(Beginning of TASK MATERIAL)
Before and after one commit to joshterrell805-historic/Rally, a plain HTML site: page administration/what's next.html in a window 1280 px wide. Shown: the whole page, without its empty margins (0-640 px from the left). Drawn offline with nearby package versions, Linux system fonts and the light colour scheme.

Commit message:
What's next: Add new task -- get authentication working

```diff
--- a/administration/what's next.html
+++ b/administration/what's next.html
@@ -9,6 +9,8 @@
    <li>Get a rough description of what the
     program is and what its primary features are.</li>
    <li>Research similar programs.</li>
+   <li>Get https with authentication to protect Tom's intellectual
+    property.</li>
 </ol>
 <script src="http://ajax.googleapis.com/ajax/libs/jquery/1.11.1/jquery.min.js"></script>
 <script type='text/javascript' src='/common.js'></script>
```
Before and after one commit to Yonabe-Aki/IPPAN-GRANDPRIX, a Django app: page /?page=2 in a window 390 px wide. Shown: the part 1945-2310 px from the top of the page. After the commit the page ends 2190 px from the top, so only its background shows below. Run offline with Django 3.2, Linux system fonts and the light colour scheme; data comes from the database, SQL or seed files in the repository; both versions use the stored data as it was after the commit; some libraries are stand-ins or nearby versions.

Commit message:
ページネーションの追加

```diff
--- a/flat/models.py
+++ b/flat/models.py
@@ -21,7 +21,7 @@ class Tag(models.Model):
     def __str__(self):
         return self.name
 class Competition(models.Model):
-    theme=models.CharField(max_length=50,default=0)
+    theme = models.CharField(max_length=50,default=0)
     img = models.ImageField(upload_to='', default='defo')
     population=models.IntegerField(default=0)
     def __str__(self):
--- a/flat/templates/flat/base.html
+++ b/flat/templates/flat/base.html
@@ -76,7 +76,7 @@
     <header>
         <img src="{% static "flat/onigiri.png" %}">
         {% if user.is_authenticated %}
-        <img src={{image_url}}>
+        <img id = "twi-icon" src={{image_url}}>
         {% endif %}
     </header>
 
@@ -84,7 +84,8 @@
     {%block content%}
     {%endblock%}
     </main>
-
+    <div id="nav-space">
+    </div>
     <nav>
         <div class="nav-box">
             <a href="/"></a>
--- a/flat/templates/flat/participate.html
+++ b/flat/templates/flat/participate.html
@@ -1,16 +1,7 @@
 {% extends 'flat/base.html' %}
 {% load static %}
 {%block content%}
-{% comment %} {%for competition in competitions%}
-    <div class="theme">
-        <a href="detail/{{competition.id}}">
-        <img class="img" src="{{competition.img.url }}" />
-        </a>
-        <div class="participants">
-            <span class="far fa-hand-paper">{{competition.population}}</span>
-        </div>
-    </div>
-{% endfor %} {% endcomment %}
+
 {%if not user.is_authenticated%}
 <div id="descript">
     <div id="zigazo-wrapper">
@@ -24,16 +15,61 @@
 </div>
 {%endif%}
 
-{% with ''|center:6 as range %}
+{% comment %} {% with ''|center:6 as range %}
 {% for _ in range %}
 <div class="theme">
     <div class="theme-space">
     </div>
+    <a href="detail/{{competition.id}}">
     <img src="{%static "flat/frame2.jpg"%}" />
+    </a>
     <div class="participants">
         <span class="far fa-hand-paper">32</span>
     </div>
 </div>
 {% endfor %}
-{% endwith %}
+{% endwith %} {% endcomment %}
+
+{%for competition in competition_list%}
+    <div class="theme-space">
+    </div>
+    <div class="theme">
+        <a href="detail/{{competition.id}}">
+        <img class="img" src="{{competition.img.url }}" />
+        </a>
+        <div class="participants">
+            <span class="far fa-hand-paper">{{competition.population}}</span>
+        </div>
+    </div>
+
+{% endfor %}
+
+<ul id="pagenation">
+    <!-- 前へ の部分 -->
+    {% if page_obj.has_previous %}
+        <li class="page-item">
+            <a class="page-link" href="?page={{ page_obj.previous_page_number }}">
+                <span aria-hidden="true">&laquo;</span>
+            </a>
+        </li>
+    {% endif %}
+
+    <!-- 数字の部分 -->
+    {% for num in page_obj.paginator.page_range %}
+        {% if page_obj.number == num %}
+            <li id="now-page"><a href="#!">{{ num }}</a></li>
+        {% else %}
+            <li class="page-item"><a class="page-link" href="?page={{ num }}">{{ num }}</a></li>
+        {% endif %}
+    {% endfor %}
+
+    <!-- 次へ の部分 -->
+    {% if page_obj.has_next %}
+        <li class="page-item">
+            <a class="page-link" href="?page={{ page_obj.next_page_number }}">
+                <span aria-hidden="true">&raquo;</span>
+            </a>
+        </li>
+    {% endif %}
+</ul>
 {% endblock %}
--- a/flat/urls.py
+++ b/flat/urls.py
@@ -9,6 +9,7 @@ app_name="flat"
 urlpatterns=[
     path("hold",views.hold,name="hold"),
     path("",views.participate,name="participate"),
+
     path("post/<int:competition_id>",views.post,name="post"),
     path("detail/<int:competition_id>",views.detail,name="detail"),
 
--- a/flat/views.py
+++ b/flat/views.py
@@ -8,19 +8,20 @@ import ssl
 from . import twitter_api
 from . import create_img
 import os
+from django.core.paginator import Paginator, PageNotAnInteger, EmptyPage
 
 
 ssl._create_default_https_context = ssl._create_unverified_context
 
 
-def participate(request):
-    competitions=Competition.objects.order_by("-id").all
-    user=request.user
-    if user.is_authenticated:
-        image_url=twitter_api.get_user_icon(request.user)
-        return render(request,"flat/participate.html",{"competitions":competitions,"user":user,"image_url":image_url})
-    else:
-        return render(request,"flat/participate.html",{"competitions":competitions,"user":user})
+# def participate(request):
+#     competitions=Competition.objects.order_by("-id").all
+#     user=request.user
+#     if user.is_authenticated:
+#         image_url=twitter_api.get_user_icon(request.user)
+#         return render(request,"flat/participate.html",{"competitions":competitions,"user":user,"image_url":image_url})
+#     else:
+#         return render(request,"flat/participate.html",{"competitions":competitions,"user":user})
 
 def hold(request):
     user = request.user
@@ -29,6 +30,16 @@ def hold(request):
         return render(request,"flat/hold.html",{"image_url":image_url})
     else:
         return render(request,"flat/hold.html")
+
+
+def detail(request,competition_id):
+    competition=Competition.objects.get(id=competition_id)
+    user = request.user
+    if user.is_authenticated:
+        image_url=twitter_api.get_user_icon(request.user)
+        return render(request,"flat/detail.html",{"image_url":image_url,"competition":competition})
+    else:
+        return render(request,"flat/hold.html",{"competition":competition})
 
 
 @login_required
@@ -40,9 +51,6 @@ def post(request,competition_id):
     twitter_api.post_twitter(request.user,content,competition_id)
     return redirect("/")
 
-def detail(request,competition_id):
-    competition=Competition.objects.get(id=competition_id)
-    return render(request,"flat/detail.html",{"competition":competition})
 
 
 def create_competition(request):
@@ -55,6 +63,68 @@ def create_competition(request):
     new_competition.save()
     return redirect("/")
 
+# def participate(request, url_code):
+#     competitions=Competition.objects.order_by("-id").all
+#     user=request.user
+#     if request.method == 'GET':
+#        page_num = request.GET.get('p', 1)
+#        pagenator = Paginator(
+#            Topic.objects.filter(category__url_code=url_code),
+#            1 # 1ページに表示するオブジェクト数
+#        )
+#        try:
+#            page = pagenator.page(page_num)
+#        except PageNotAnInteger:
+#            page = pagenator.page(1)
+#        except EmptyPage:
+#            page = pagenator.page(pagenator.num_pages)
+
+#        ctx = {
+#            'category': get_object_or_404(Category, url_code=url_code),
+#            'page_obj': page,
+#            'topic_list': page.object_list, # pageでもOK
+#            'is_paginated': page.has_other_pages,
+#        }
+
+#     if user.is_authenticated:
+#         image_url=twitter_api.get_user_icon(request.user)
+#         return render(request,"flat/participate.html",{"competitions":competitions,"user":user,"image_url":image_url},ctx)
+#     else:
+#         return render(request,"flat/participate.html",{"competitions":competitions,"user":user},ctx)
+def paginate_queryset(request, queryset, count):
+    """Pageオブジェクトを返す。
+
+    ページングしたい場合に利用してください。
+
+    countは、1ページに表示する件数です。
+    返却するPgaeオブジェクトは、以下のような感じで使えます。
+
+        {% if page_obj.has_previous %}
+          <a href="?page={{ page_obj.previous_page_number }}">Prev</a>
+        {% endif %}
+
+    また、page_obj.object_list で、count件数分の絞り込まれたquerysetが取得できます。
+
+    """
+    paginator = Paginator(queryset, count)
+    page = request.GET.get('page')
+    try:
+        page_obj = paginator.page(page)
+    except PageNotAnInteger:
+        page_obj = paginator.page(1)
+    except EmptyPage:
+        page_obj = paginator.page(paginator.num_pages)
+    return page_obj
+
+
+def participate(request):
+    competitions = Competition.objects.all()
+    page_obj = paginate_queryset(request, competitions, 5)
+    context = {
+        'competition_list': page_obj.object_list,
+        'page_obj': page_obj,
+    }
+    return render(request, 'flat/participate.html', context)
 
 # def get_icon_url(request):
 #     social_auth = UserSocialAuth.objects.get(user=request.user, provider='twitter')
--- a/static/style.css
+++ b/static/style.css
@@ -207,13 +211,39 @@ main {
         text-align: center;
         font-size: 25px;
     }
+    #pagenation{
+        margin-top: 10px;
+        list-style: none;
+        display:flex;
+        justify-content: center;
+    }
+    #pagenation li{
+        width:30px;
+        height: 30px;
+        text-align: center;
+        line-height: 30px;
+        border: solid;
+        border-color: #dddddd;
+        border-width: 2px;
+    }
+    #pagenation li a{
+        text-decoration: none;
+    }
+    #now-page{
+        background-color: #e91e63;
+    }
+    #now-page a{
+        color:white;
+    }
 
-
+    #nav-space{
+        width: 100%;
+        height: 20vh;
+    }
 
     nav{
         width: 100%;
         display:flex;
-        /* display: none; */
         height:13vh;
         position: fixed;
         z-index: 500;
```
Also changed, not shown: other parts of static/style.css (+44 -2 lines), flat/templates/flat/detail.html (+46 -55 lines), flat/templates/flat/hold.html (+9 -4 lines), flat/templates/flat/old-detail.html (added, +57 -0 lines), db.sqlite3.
(End of TASK MATERIAL)
(Beginning of TASK MATERIAL)
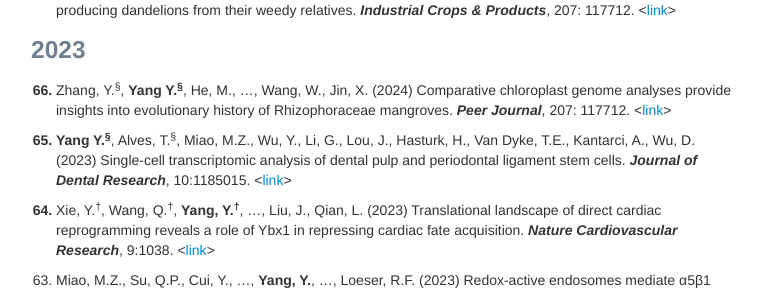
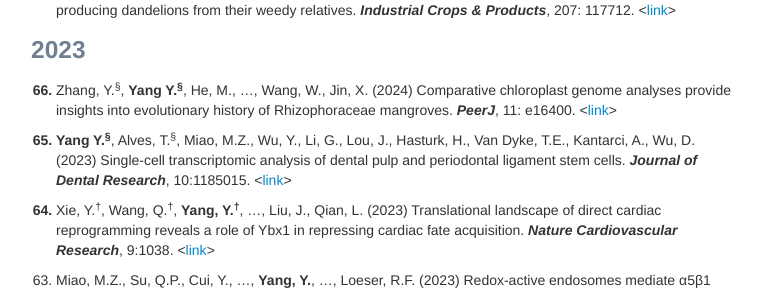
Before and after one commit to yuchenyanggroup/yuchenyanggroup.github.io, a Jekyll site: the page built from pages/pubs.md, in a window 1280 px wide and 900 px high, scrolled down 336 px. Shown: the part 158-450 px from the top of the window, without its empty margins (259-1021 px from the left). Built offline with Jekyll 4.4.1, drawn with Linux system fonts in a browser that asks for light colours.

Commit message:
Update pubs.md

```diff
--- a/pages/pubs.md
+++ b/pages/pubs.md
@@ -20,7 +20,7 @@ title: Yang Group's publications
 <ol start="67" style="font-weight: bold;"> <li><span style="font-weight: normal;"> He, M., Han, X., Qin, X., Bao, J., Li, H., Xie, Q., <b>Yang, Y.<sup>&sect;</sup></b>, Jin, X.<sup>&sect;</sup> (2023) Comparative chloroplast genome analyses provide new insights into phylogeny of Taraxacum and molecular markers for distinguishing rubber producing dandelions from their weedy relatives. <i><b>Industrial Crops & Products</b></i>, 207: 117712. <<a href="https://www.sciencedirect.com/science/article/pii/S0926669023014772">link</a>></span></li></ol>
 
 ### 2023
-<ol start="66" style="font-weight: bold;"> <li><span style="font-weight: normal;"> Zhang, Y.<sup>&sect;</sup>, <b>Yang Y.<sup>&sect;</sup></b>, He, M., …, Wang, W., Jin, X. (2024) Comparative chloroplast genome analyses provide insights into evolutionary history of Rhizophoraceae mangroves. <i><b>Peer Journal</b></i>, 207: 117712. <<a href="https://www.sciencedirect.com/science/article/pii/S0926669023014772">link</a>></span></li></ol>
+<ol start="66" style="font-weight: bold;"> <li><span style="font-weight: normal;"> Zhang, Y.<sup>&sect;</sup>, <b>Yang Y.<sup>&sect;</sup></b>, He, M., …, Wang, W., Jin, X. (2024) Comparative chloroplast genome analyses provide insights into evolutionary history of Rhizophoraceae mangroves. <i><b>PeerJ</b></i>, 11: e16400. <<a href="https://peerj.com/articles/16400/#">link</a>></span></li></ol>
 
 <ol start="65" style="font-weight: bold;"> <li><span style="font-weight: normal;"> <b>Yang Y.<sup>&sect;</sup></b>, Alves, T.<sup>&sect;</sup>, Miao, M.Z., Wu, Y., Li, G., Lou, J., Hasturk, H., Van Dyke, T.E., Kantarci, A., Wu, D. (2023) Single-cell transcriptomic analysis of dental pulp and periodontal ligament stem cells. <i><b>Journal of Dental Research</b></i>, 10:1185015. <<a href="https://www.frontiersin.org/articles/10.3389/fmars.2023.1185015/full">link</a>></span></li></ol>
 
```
(End of TASK MATERIAL)
* _TO DO_: From the data above, determine how many lines hold "models", and write only the number.

* _SOLUTION BELOW_: 8